We present a penalized matrix decomposition (PMD), a new framework for computing a rank-K approximation for a matrix. We approximate the matrix X as circumflexX = sigma(k=1)(K) d(k)u(k)v(k)(T), where d(k), u(k), and v(k) minimize the squared Frobenius norm of X - circumflexX, subject to penalties on u(k) and v(k). This results in a regularized version of(More)
We consider the problem of estimating multiple related Gaussian graphical models from a high-dimensional data set with observations belonging to distinct classes. We propose the joint graphical lasso, which borrows strength across the classes in order to estimate multiple graphical models that share certain characteristics, such as the locations or weights(More)
Classication in high-dimensional feature spaces where interpretation and dimension reduction are of great importance is common in biological and medical applications. For these applications standard methods as microarrays, 1D NMR, and spectroscopy have become everyday tools for measuring thousands of features in samples of interest. Furthermore, the samples(More)
In recent work, several authors have introduced methods for sparse canonical correlation analysis (sparse CCA). Suppose that two sets of measurements are available on the same set of observations. Sparse CCA is a method for identifying sparse linear combinations of the two sets of variables that are highly correlated with each other. It has been shown to be(More)
We discuss the identification of genes that are associated with an outcome in RNA sequencing and other sequence-based comparative genomic experiments. RNA-sequencing data take the form of counts, so models based on the Gaussian distribution are unsuitable. Moreover, normalization is challenging because different sequencing experiments may generate quite(More)
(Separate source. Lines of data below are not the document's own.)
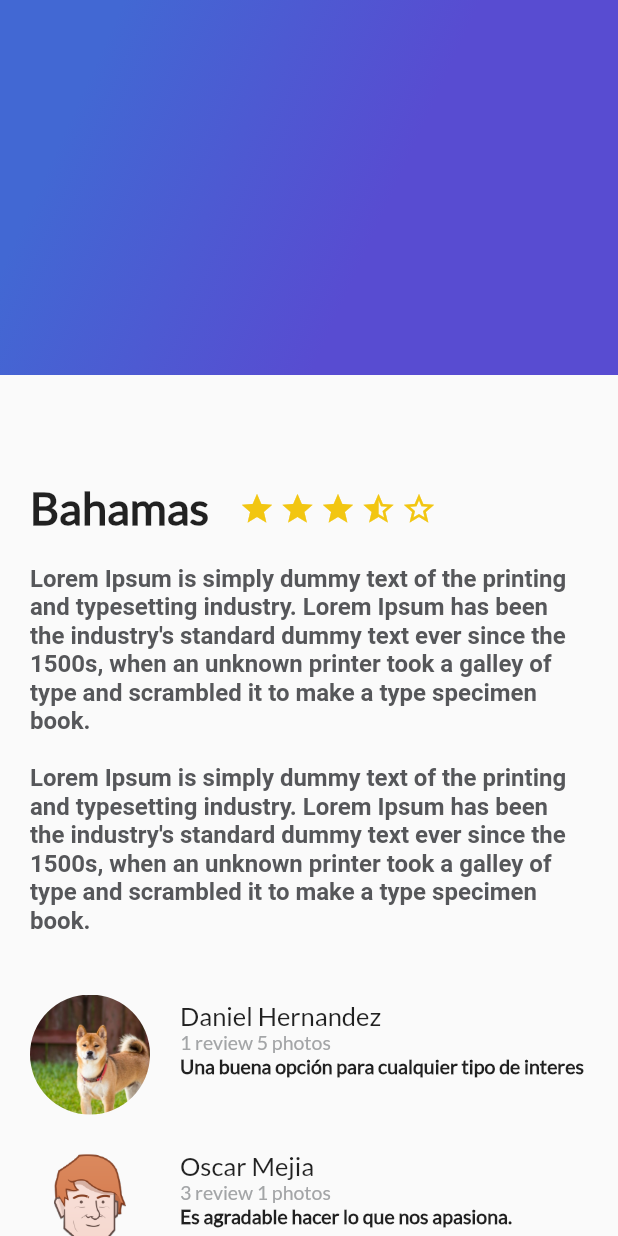
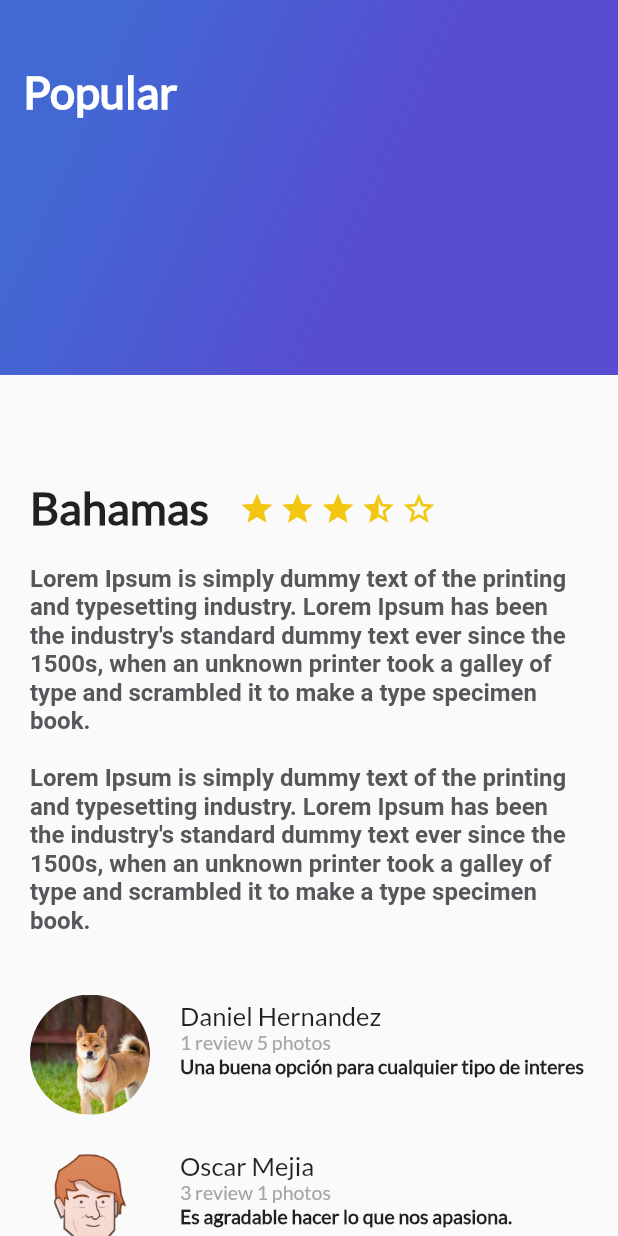
Before and after one commit to daguiheso/flutter-full-app, a Flutter app: the screen it shows after launch, on a phone screen of 412 x 824 dp. Run offline on Flutter 3.47's test engine with Material 2 defaults, Android fonts, the phone set to English and light mode, and no system bars.

Commit message:
Add text to GradientBack widget

```diff
--- a/lib/gradient_back.dart
+++ b/lib/gradient_back.dart
@@ -1,6 +1,9 @@
 import 'package:flutter/material.dart';
 
 class GradientBack extends StatelessWidget {
+  String title = 'Popular';
+
+  GradientBack(this.title);
   @override
   Widget build(BuildContext context) {
     return Container(
@@ -11,10 +14,18 @@ class GradientBack extends StatelessWidget {
           begin: FractionalOffset(0.2, 0),
           end: FractionalOffset(1, 0.6),
           stops: [0, 0.6],
-          tileMode: TileMode.clamp
-        )
+          tileMode: TileMode.clamp)
+        ),
+      child: Text(
+        title,
+        style: TextStyle(
+          color: Colors.white,
+          fontWeight: FontWeight.bold,
+          fontSize: 30,
+          fontFamily: 'Lato'
+        ),
       ),
+      alignment: Alignment(-0.9, -0.6),
     );
   }
-
 }
--- a/lib/main.dart
+++ b/lib/main.dart
@@ -34,7 +34,7 @@ class MyApp extends StatelessWidget {
                 ReviewList()
               ],
             ),
-            GradientBack(),
+            GradientBack('Popular'),
           ],
         )),
     );
```
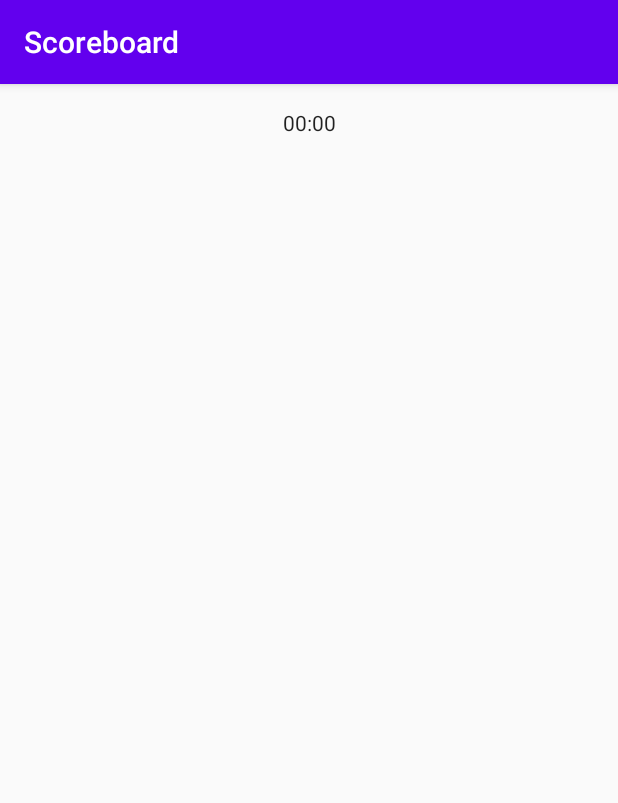
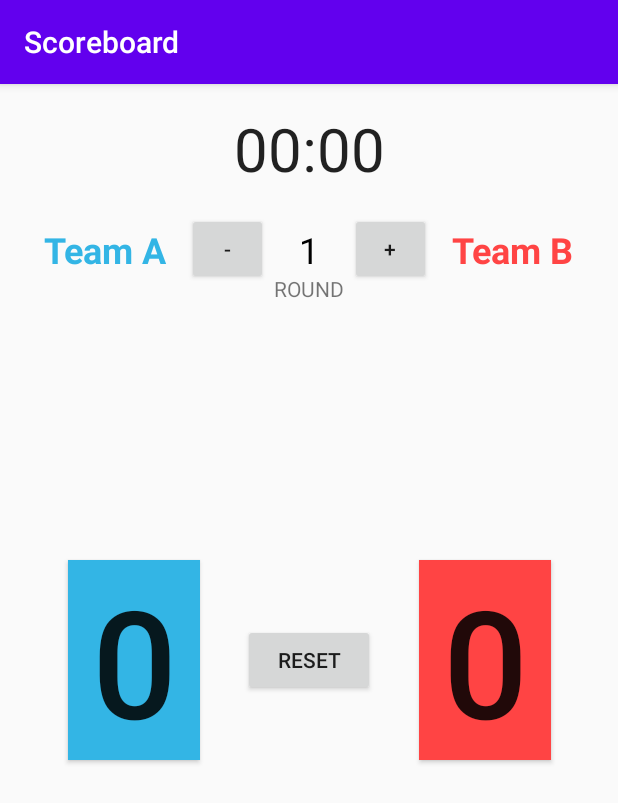
Before and after one commit to lamys12sing/Scoreboard, an Android app: the screen it shows after launch (MainActivity), on a phone screen of 412 x 824 dp. Shown: the top 803 px of the screen. Run offline under Robolectric (Android 15) with nearby library versions, the phone set to English and light mode, and no system bars.

Commit message:
initial layout

```diff
--- a/app/src/main/res/layout/activity_main.xml
+++ b/app/src/main/res/layout/activity_main.xml
@@ -11,10 +11,119 @@
         android:id="@+id/timer"
         android:layout_width="wrap_content"
         android:layout_height="wrap_content"
+        android:textSize="40sp"
         app:layout_constrainedHeight="true"
         app:layout_constraintEnd_toEndOf="parent"
         app:layout_constraintStart_toStartOf="parent"
         app:layout_constraintTop_toTopOf="parent" />
 
+    <TextView
+        android:id="@+id/textView_title_A"
+        style="@style/team_title"
+        android:layout_width="0dp"
+        android:layout_height="wrap_content"
+        android:layout_marginTop="16dp"
+        android:clickable="true"
+        android:text="Team A"
+        android:textColor="@color/teamA"
+        app:layout_constraintBottom_toBottomOf="@+id/button_min_round"
+        app:layout_constraintEnd_toStartOf="@id/button_min_round"
+        app:layout_constraintHorizontal_weight="2"
+        app:layout_constraintStart_toStartOf="parent"
+        app:layout_constraintTop_toBottomOf="@+id/timer" />
+
+    <Button
+        android:id="@+id/button_min_round"
+        android:layout_width="0dp"
+        android:layout_height="wrap_content"
+        android:layout_marginTop="16dp"
+        android:text="-"
+        app:layout_constraintEnd_toStartOf="@+id/textView_round"
+        app:layout_constraintHorizontal_weight="1"
+        app:layout_constraintStart_toEndOf="@+id/textView_title_A"
+        app:layout_constraintTop_toBottomOf="@+id/timer" />
+
+    <TextView
+        android:id="@+id/textView_round"
+        android:layout_width="0dp"
+        android:layout_height="wrap_content"
+        android:layout_marginTop="16dp"
+        android:gravity="center"
+        android:text="1"
+        android:textColor="@android:color/black"
+        android:textSize="24sp"
+        app:layout_constraintBaseline_toBaselineOf="@id/textView_title_B"
+        app:layout_constraintEnd_toStartOf="@+id/button_add_round"
+        app:layout_constraintHorizontal_weight="1"
+        app:layout_constraintStart_toEndOf="@+id/button_min_round"
+        app:layout_constraintTop_toBottomOf="@+id/timer" />
+
+    <TextView
+        android:layout_width="wrap_content"
+        android:layout_height="wrap_content"
+        android:text="@string/round"
+        android:textAllCaps="true"
+        app:layout_constraintEnd_toEndOf="parent"
+        app:layout_constraintStart_toStartOf="parent"
+        app:layout_constraintTop_toBottomOf="@+id/textView_round" />
+
+    <Button
+        android:id="@+id/button_add_round"
+        android:layout_width="0dp"
+        android:layout_height="wrap_content"
+        android:layout_marginTop="16dp"
+        android:text="+"
+        app:layout_constraintEnd_toStartOf="@+id/textView_title_B"
+        app:layout_constraintHorizontal_weight="1"
+        app:layout_constraintStart_toEndOf="@id/textView_round"
+        app:layout_constraintTop_toBottomOf="@+id/timer" />
+
+    <TextView
+        android:id="@+id/textView_title_B"
+        style="@style/team_title"
+        android:layout_width="0dp"
+        android:layout_height="wrap_content"
+        android:layout_marginTop="16dp"
+        android:clickable="true"
+        android:text="Team B"
+        android:textColor="@color/teamB"
+        app:layout_constraintBottom_toBottomOf="@+id/button_add_round"
+        app:layout_constraintEnd_toEndOf="parent"
+        app:layout_constraintHorizontal_weight="2"
+        app:layout_constraintStart_toEndOf="@id/button_add_round"
+        app:layout_constraintTop_toBottomOf="@+id/timer" />
+
+    <Button
+        android:id="@+id/textView_scoreA"
+        style="@style/score"
+        android:background="@color/teamA"
+        android:text="0"
+        app:layout_constraintBottom_toBottomOf="parent"
+        app:layout_constraintEnd_toStartOf="@+id/button_reset_score"
+        app:layout_constraintStart_toStartOf="parent"
+        app:layout_constraintTop_toTopOf="parent" />
+
+    <Button
+        android:id="@+id/textView_scoreB"
+        style="@style/score"
+        android:background="@color/teamB"
+        android:text="0"
+        app:layout_constraintBottom_toBottomOf="parent"
+        app:layout_constraintEnd_toEndOf="parent"
+        app:layout_constraintStart_toEndOf="@+id/button_reset_score"
+        app:layout_constraintTop_toTopOf="parent" />
+
+    <Button
+        android:id="@+id/button_reset_score"
+        android:layout_width="wrap_content"
+        android:layout_height="wrap_content"
+        android:text="reset"
+        android:textAllCaps="true"
+        app:layout_constraintBottom_toBottomOf="parent"
+        app:layout_constraintEnd_toEndOf="parent"
+        app:layout_constraintStart_toStartOf="parent"
+        app:layout_constraintTop_toTopOf="@+id/timer" />
+
+
 
 </androidx.constraintlayout.widget.ConstraintLayout>
--- a/app/src/main/res/values/colors.xml
+++ b/app/src/main/res/values/colors.xml
@@ -3,4 +3,6 @@
     <color name="colorPrimary">#6200EE</color>
     <color name="colorPrimaryDark">#3700B3</color>
     <color name="colorAccent">#03DAC5</color>
+    <color name="teamA">#FF33B5E5</color>
+    <color name="teamB">#FFFF4444</color>
 </resources>
--- a/app/src/main/res/values/strings.xml
+++ b/app/src/main/res/values/strings.xml
@@ -1,3 +1,4 @@
 <resources>
     <string name="app_name">Scoreboard</string>
+    <string name="round">Round</string>
 </resources>
--- a/app/src/main/res/values/styles.xml
+++ b/app/src/main/res/values/styles.xml
@@ -7,4 +7,16 @@
         <item name="colorAccent">@color/colorAccent</item>
     </style>
 
+    <style name="team_title">
+        <item name="android:gravity">center</item>
+        <item name="android:textSize">24sp</item>
+        <item name="android:textStyle">bold</item>
+    </style>
+
+    <style name="score">
+        <item name="android:textSize">100sp</item>
+        <item name="android:layout_width">wrap_content</item>
+        <item name="android:layout_height">wrap_content</item>
+    </style>
+
 </resources>
```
We consider the supervised classification setting, in which the data consist of p features measured on n observations, each of which belongs to one of K classes. Linear discriminant analysis (LDA) is a classical method for this problem. However, in the high-dimensional setting where p ≫ n, LDA is not appropriate for two reasons. First, the standard estimate(More)
The genetic programs that promote retention of self-renewing leukemia stem cells (LSCs) at the apex of cellular hierarchies in acute myeloid leukemia (AML) are not known. In a mouse model of human AML, LSCs exhibit variable frequencies that correlate with the initiating MLL oncogene and are maintained in a self-renewing state by a transcriptional subprogram(More)
We consider the problem of clustering observations using a potentially large set of features. One might expect that the true underlying clusters present in the data differ only with respect to a small fraction of the features, and will be missed if one clusters the observations using the full set of features. We propose a novel framework for sparse(More)
In recent years, many methods have been developed for regression in high-dimensional settings. We propose covariance-regularized regression, a family of methods that use a shrunken estimate of the inverse covariance matrix of the features in order to achieve superior prediction. An estimate of the inverse covariance matrix is obtained by maximizing its log(More)